◆ **Entries supplied**:
════════
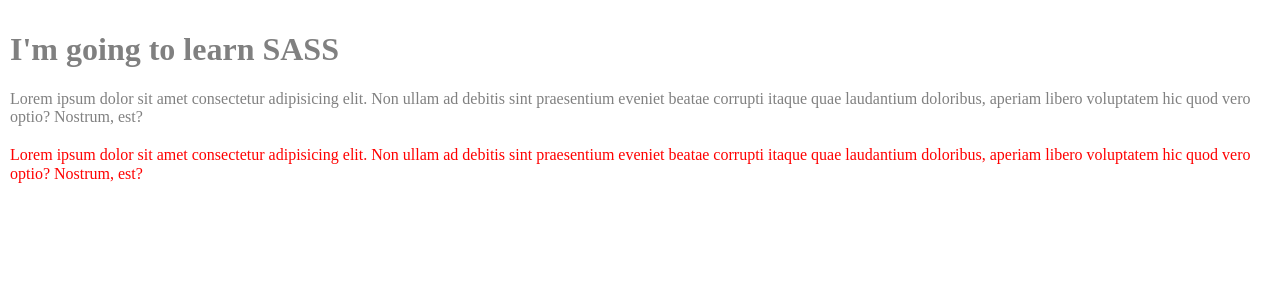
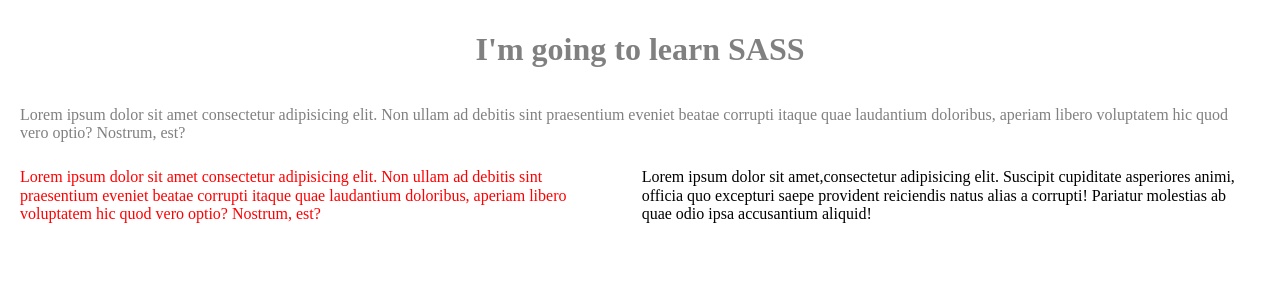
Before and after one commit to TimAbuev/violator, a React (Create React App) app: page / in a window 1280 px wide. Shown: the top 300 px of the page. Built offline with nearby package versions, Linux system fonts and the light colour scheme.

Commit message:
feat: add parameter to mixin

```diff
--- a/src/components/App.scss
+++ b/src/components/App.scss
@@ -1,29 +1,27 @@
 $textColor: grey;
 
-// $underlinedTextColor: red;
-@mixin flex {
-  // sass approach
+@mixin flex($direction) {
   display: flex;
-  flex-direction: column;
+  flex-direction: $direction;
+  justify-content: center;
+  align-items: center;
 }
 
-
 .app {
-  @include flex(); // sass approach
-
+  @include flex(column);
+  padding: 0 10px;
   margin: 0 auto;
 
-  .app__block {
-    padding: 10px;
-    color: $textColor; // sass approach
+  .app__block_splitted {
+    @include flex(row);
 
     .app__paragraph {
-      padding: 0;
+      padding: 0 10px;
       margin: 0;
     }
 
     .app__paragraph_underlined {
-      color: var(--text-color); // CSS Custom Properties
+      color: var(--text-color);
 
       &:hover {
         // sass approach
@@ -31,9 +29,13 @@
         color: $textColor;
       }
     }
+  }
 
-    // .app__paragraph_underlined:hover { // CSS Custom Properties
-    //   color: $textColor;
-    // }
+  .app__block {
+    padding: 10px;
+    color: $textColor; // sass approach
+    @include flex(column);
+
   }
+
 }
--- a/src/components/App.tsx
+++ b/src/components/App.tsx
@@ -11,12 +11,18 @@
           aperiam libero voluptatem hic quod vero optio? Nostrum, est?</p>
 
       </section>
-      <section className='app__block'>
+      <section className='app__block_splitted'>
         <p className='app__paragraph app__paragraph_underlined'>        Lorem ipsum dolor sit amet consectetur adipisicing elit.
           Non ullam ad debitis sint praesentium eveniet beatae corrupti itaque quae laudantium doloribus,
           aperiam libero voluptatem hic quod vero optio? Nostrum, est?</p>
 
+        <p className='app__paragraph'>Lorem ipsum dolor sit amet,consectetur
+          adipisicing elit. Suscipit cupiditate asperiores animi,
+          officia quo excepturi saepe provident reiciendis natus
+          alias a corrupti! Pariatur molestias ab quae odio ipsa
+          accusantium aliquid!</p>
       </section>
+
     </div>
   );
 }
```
════════
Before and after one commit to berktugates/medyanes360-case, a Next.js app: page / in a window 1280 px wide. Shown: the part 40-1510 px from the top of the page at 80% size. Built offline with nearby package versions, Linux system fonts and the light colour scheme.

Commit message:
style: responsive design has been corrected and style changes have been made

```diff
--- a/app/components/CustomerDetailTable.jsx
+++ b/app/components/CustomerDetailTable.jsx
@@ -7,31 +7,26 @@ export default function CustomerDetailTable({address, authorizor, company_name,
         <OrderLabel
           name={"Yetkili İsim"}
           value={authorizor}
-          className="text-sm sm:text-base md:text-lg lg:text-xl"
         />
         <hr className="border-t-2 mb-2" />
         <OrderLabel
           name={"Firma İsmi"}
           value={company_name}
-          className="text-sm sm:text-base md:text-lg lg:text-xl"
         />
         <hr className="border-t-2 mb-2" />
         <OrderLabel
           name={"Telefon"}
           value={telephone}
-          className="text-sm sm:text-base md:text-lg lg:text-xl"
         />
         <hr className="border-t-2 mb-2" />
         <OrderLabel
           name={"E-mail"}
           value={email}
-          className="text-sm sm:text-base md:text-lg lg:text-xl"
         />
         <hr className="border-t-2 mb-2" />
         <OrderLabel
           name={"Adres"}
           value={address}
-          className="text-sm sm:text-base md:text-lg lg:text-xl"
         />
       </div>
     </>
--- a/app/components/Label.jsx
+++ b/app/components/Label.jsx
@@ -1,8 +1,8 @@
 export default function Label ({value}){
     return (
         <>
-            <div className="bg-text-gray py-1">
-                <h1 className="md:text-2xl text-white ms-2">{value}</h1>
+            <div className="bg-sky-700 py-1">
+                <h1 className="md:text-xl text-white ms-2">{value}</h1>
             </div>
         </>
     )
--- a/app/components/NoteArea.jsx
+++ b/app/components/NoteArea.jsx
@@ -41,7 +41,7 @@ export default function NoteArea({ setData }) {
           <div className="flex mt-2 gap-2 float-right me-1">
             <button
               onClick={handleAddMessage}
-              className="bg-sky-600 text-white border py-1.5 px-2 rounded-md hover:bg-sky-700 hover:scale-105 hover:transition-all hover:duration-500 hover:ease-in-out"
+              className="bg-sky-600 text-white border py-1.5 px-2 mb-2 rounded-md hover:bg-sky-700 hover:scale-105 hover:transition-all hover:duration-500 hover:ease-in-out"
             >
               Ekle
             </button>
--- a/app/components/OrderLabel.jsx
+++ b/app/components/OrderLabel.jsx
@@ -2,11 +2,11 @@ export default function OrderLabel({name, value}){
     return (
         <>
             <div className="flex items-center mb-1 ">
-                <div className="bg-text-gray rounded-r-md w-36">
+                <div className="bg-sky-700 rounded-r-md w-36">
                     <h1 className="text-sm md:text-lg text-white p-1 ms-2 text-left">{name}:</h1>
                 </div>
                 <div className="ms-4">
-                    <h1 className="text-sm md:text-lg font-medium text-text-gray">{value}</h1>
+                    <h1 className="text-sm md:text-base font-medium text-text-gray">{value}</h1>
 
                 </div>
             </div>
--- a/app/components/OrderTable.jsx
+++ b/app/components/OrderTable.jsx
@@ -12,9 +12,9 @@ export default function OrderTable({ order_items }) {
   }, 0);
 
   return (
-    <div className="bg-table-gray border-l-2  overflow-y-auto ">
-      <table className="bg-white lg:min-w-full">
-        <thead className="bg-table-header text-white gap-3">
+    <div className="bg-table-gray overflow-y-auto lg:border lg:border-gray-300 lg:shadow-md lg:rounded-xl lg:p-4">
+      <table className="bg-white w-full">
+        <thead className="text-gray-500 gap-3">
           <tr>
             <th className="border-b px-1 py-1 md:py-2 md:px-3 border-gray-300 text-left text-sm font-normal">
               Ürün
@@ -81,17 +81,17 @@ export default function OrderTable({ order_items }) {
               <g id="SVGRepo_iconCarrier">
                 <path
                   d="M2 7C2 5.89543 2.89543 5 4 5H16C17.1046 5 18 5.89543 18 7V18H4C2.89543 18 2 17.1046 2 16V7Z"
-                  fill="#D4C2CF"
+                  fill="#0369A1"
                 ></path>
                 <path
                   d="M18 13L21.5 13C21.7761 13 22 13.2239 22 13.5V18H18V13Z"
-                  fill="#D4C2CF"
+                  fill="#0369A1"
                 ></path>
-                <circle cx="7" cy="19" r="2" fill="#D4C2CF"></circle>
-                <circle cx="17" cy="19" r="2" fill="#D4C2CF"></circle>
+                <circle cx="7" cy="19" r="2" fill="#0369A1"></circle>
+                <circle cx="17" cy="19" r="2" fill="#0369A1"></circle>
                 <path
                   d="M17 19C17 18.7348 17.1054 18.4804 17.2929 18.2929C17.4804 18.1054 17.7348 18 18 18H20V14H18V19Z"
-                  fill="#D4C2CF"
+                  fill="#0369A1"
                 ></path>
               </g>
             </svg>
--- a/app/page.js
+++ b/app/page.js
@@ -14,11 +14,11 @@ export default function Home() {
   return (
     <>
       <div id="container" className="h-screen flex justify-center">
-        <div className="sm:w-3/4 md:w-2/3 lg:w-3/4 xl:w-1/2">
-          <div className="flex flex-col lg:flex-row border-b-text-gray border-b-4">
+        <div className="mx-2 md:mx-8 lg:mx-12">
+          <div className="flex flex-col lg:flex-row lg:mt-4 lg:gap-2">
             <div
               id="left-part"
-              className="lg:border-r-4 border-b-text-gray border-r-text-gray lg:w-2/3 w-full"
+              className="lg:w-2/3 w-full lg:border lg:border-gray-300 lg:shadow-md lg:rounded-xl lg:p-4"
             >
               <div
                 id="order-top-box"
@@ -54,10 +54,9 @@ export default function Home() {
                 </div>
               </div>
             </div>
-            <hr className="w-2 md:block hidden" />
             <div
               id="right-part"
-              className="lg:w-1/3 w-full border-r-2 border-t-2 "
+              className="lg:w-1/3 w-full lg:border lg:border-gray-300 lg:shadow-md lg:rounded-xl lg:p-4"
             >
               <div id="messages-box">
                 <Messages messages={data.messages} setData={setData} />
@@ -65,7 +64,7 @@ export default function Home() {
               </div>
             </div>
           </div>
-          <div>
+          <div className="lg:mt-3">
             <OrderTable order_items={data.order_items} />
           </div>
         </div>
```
════════
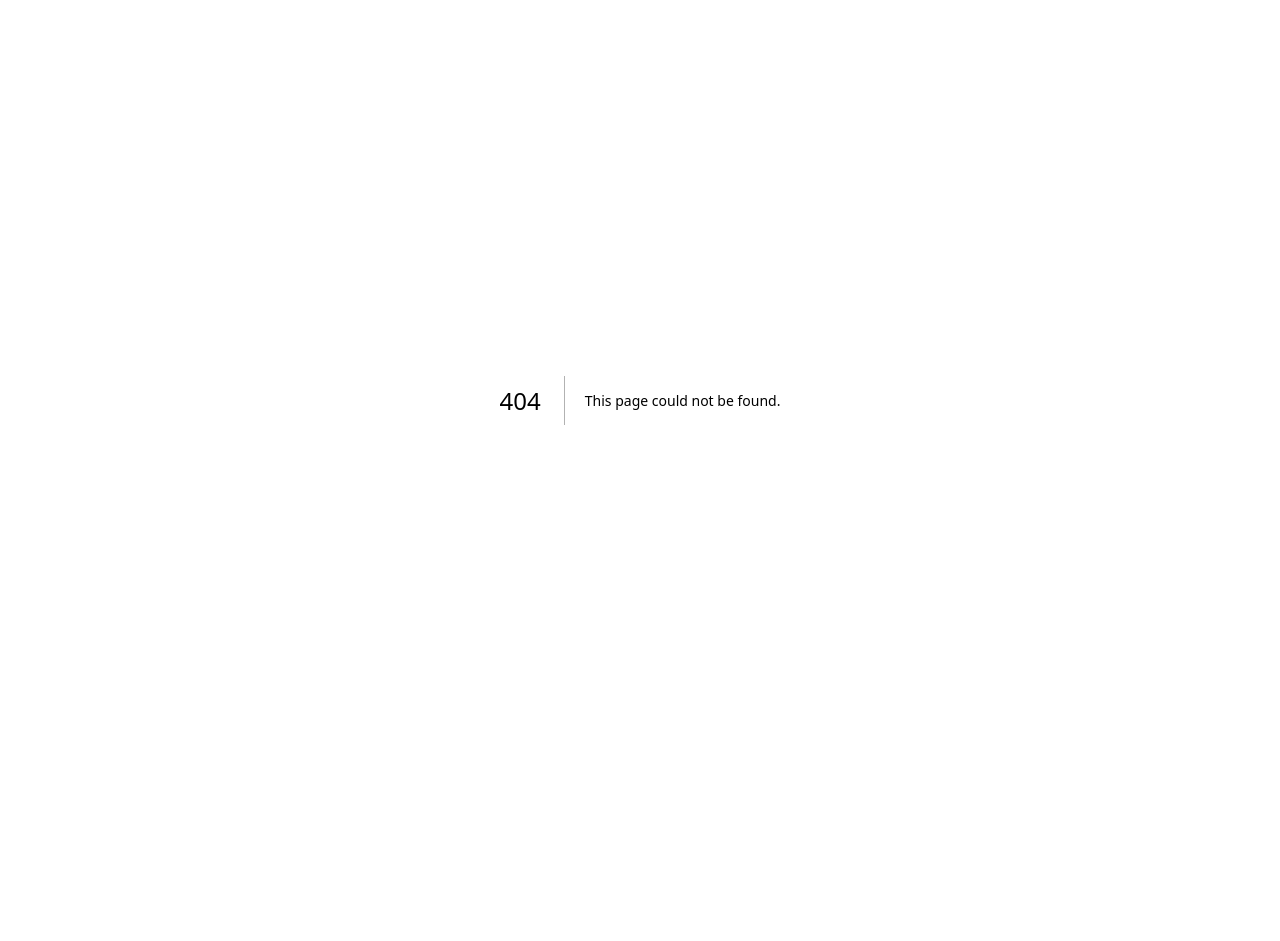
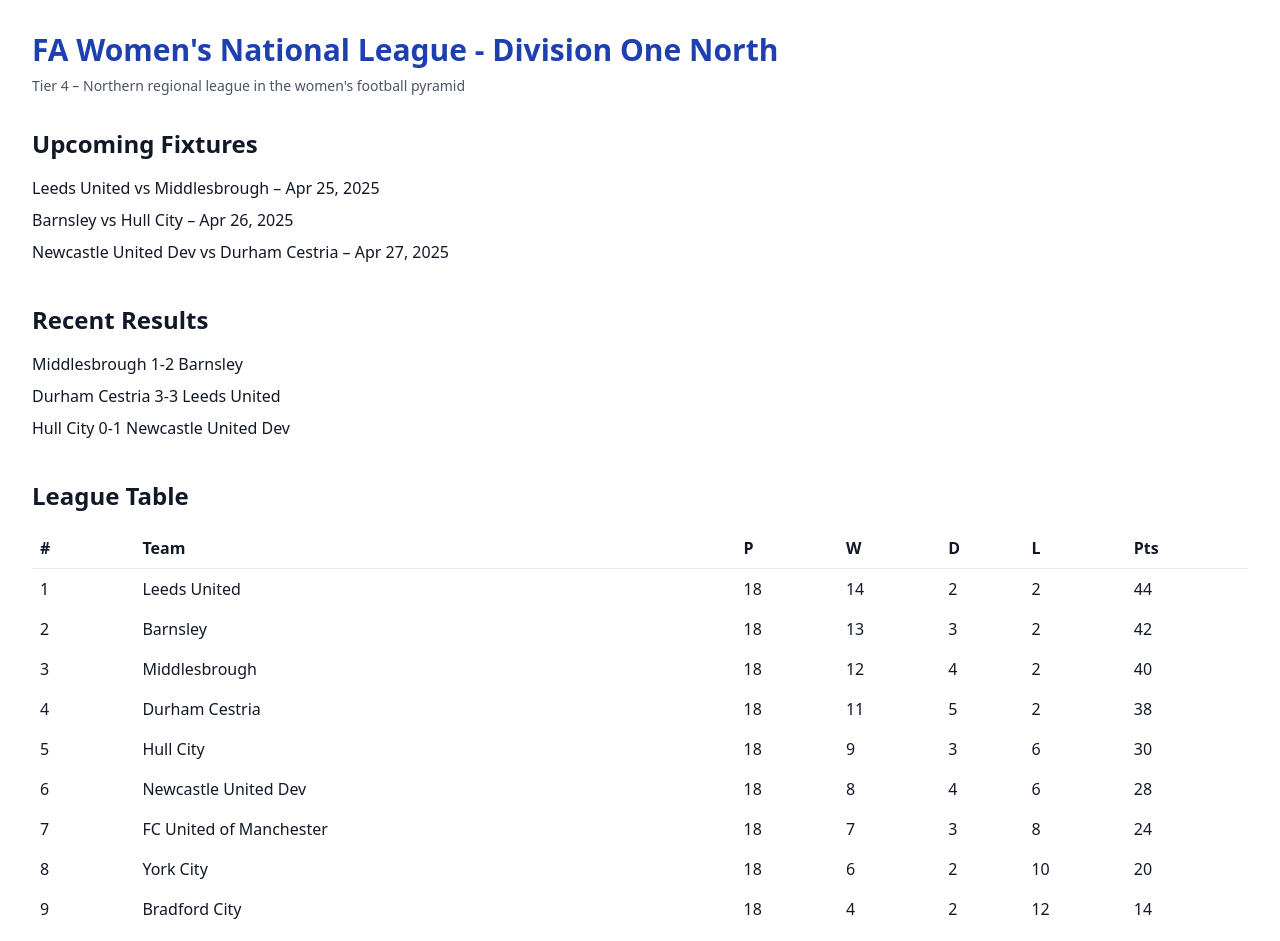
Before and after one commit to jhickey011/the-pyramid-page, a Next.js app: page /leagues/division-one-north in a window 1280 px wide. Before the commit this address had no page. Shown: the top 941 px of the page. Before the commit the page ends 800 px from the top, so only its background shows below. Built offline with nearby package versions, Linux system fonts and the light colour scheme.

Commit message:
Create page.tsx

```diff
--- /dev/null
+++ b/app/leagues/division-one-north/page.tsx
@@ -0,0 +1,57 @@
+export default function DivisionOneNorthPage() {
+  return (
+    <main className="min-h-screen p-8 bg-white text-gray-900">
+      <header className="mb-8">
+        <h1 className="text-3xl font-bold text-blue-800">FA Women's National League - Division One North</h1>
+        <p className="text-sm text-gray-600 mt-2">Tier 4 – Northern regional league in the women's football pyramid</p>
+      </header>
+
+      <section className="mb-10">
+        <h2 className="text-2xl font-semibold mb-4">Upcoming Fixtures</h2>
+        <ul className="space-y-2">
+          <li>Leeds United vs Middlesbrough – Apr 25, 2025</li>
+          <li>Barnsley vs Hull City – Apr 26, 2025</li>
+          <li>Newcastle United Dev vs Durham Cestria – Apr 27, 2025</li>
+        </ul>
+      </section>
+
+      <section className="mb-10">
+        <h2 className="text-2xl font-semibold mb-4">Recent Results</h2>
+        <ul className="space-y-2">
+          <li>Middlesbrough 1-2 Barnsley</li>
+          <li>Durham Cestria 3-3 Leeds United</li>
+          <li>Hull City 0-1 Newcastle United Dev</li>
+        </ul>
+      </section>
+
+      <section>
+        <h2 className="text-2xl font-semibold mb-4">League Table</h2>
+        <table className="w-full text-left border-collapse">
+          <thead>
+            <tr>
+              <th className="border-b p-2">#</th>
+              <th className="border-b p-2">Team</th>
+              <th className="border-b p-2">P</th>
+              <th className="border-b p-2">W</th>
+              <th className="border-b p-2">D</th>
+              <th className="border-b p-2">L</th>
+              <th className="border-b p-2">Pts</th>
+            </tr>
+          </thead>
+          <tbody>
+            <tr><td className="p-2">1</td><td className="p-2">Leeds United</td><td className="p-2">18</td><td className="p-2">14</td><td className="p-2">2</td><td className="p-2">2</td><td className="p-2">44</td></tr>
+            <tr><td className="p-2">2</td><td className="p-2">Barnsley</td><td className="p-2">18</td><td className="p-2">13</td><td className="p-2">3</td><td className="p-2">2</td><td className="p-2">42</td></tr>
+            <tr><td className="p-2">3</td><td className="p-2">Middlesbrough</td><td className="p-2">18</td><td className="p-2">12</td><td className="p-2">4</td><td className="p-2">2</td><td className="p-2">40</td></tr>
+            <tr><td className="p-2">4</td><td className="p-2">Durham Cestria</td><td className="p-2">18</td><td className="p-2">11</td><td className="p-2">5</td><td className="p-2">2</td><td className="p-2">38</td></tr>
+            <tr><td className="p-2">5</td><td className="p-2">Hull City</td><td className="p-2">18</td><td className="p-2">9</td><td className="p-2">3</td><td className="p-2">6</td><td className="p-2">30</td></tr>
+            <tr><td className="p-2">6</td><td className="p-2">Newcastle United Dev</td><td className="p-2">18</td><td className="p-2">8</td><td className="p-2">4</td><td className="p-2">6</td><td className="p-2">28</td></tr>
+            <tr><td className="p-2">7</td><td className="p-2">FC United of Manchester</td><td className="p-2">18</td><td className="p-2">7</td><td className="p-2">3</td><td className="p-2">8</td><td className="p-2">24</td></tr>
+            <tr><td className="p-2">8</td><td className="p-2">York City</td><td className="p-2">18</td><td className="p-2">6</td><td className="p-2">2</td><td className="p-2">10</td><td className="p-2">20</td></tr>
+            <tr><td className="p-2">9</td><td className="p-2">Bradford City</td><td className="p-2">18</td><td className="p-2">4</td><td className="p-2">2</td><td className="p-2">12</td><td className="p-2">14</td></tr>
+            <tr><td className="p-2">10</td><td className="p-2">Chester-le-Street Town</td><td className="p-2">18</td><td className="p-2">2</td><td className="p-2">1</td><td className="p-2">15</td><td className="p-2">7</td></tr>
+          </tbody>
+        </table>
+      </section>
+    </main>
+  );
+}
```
════════
◆ **Task item**: For the string "export", count every line of the material where it appears and state only the count.

◆ **Exercise output**: 10